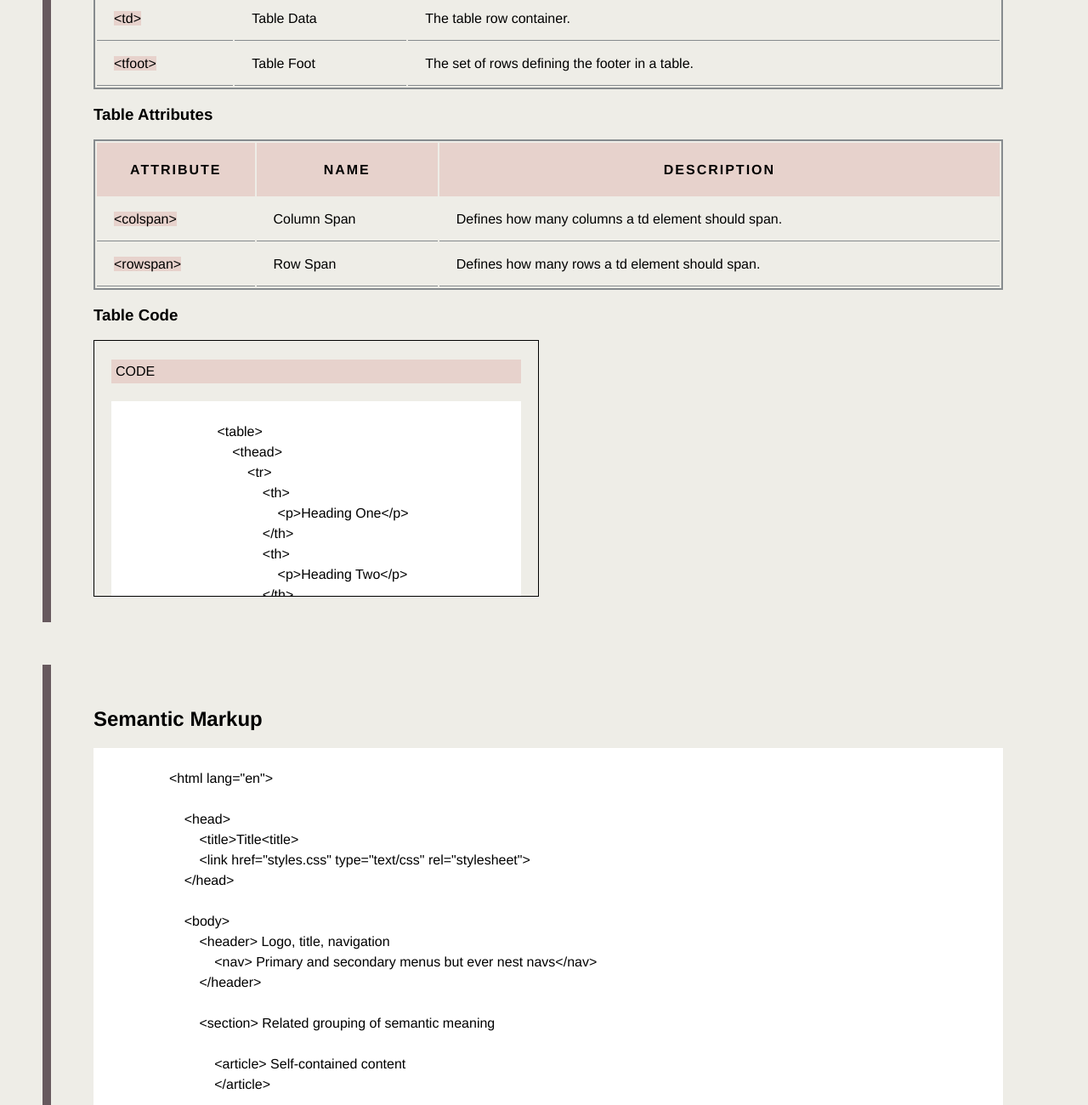
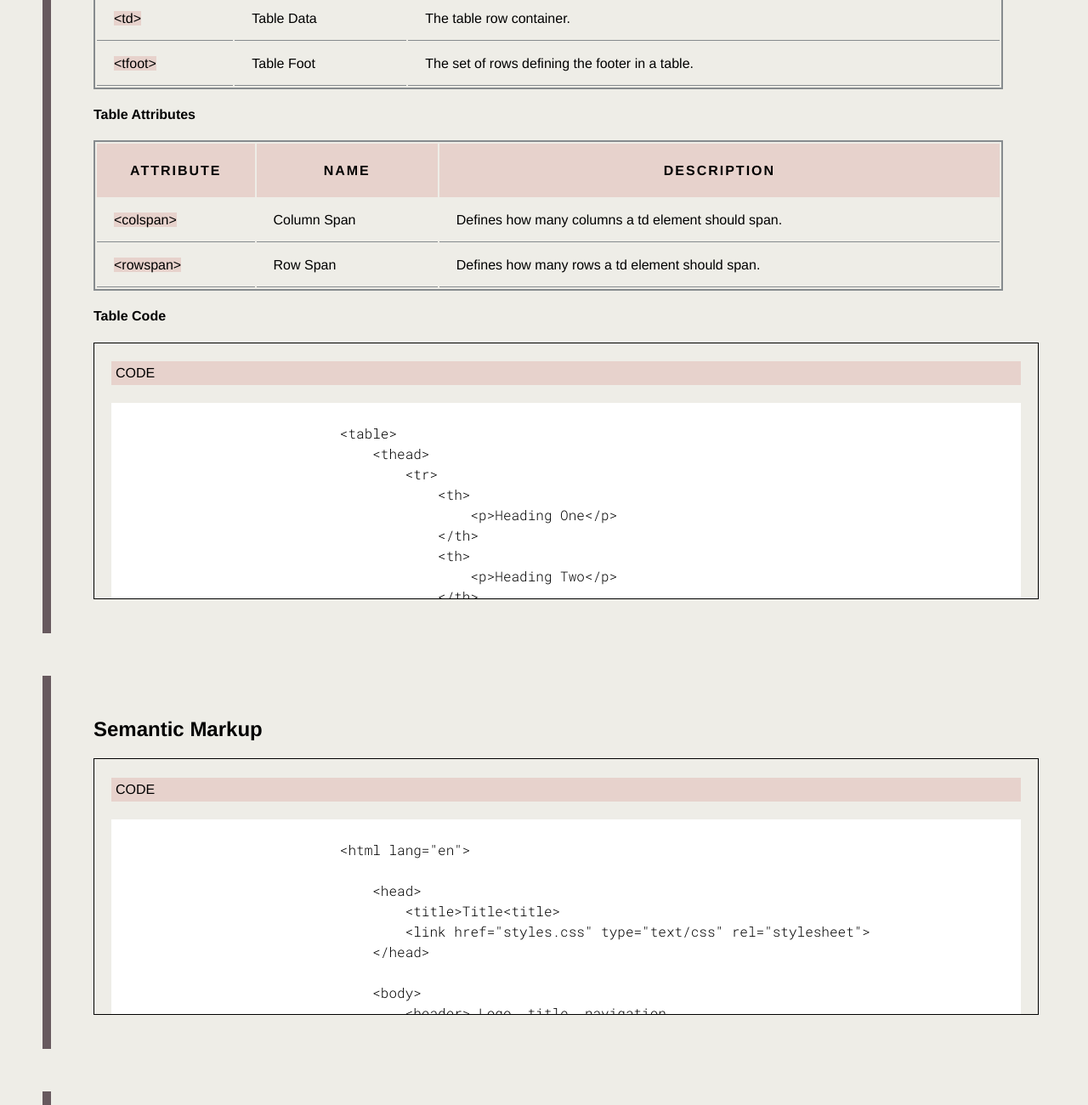
Before and after one commit to elizabethdrew/elizabethdrew.github.io, a plain HTML site: page html-css-cheatsheet/index.html in a window 1280 px wide. Shown: the part 1380-2680 px from the top of the page at 85% size. Drawn offline with Linux system fonts and the light colour scheme.

Commit message:
Add files via upload

```diff
--- a/html-css-cheatsheet/index.html
+++ b/html-css-cheatsheet/index.html
@@ -3,6 +3,9 @@
 <head>
     <title>Elizabeth's HTML CSS Cheatsheet</title>
     <link href="styles.css" type="text/css" rel="stylesheet">
+<link rel="preconnect" href="https://fonts.googleapis.com">
+<link rel="preconnect" href="https://fonts.gstatic.com" crossorigin>
+<link href="https://fonts.googleapis.com/css2?family=Roboto+Mono:wght@300&display=swap" rel="stylesheet">
 </head>
 <body>
     <header>
@@ -198,7 +201,7 @@
                         </tr>
                     </tbody>
                 </table>
-                <h3>Table Attributes</h3>
+                <h4>Table Attributes</h4>
                 <table>
                     <thead>
                         <tr>
@@ -238,7 +241,7 @@
                         </tr>
                     </tbody>
                 </table>
-                <h3>Table Code</h3>
+                <h4>Table Code</h4>
                 <div class="row">
                     <div class="column">
                         <h4 class="see code">CODE</h4>
@@ -281,6 +284,9 @@
             </section>
             <section id="Semantic Markup">
                 <h2>Semantic Markup</h2>
+                <div class="row">
+                    <div class="column">
+                        <h4 class="see code">CODE</h4>
                         <xmp>
                             <html lang="en">
 
@@ -315,6 +321,8 @@
 
                             </html>
                         </xmp>
+                    </div>
+                </div>
             </section>
             <section id="Forms">
                 <h2>Forms</h2>
--- a/html-css-cheatsheet/styles.css
+++ b/html-css-cheatsheet/styles.css
@@ -41,13 +41,14 @@ td {
 }
 
 .column {
-    width: 45%;
+    width: 100%;
     border: 1px solid #000;
     display: inline-block;
     padding: 0px 20px;
     max-height: 300px;
     overflow: scroll;
     vertical-align: top;
+    margin-bottom: 10px;
 }
 
 
@@ -67,4 +68,5 @@ xmp {
     background-color: #fff;
     line-height: 1.5;
     font-weight: 300;
+    font-family: "Roboto Mono";
 }
```
Lines whose indentation alone changed are shown as unchanged.
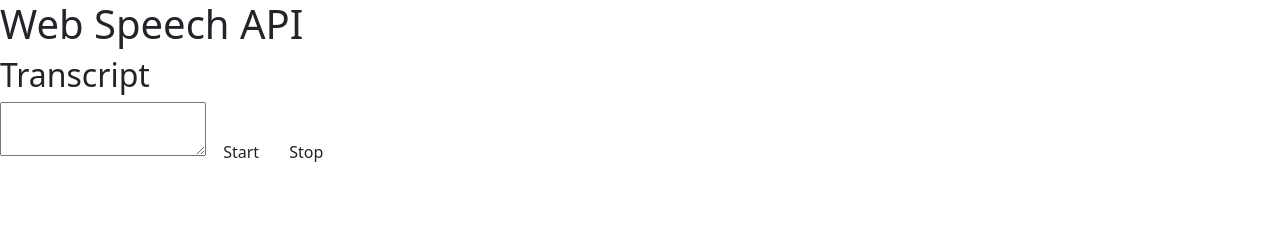
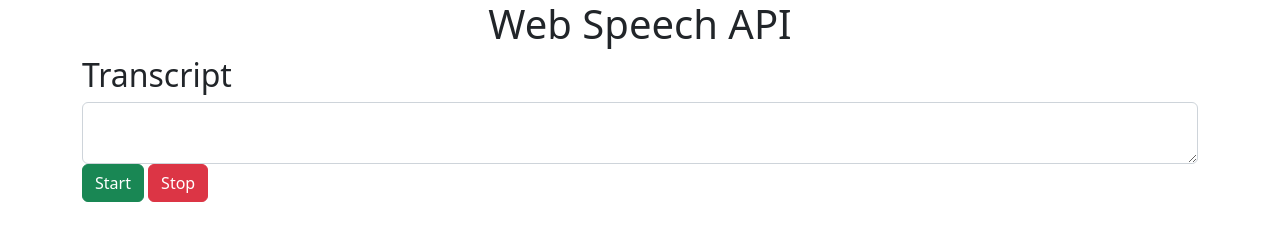
Before and after one commit to alekzandriia/Web-Speech-API, a plain HTML site: page index.html in a window 1280 px wide. Drawn offline with nearby package versions, Linux system fonts and the light colour scheme.

Commit message:
add bs classes & link js

```diff
--- a/index.html
+++ b/index.html
@@ -11,14 +11,15 @@
     />
   </head>
   <body>
-    <h1>Web Speech API</h1>
+    <h1 class="text-center">Web Speech API</h1>
     <main>
-      <div class="transcript-container">
+      <div class="container">
         <h2>Transcript</h2>
-        <textarea class="transcript-output"> </textarea>
-        <button class="start btn">Start</button>
-        <button class="stop btn">Stop</button>
+        <textarea class="form-control"> </textarea>
+        <button class="btn btn-success">Start</button>
+        <button class="btn btn-danger">Stop</button>
       </div>
     </main>
   </body>
+  <script src="app.js"></script>
 </html>
```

### Assigned task
Please report how many lines of the material above contain the string "href", with no other words.

### Output for this exercise
4